Culture: What is your company culture? Is it fast pace, aggressive, stop on a dime and change direction at a moment’s notice? Does it thrive in chaos? Is it steady, even keel, predictable and monotone? This will help you determine your strategy. Systems are not cheap. So you want to make sure the change is adopted and embraced, therefore it must fit the culture you are in. If your company is brand focused and holds its image close, you need to make sure your systems allow for branding, flash and high resolution imagery. If you are highly regulated and have legal breathing down your neck every time you want to make a change or implementation, you need to make sure your system is flexible, highly customizable and does not paint you in corner with its design.

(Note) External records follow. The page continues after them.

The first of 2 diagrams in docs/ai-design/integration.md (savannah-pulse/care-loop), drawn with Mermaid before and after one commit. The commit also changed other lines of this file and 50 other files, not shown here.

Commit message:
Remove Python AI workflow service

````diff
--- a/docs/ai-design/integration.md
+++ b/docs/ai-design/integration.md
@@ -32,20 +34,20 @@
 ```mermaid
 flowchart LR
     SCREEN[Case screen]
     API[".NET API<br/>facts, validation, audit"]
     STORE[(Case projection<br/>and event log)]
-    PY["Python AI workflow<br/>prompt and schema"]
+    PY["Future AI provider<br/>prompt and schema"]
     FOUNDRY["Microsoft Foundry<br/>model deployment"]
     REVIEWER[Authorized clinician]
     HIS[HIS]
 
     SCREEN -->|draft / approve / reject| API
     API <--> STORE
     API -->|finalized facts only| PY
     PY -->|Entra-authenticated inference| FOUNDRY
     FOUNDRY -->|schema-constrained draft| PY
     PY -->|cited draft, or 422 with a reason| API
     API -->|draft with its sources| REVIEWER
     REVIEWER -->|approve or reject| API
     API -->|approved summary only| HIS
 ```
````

Support: This may be more important than all of the above areas even though it is mentioned last. If your car spent more time in the shop than in your garage, I am sure you would replace it quickly. Well, systems are not so easy to replace. You must take time to investigate the support model. Don’t take their sales rep’s word for it or the word of the leadership person that accompanies the sales person. The leadership person from the vendor will be the one nodding and agreeing with whatever you say, with the half grin on their face, knowing what you are asking for is not possible. Think back to your last sales visit, you have seen them before. Do your research, post questions on technology sites and forums, do independent reconnaissance by making calls to their current customers.
This information will help you choose a partner and not a vendor. Vendors take; partners give and collaborate. What is the structure of their support team and where are they located? How many levels of support do they have? What is the escalation path and SLA structure? What’s the support to customer ratio? Get creative and tie refunds back to missed performance and downtimes. Support will directly affect the system and process adoption within your company. Best in breed vs. single platform is not the issue. With the IT landscape constantly finding ways to integrate, synergies with either direction can be realized. Systems and processes should be chosen to enhance, streamline and improve the way you do business. They should never make you change the fabric or DNA of what has made your company successful. Take the power back from the systems so they do not dictate to you what is best. Understanding your landscape, growth, culture and potential systems support model will help you formulate a direction that you can stand behind, knowing it is best for the continued success of your company.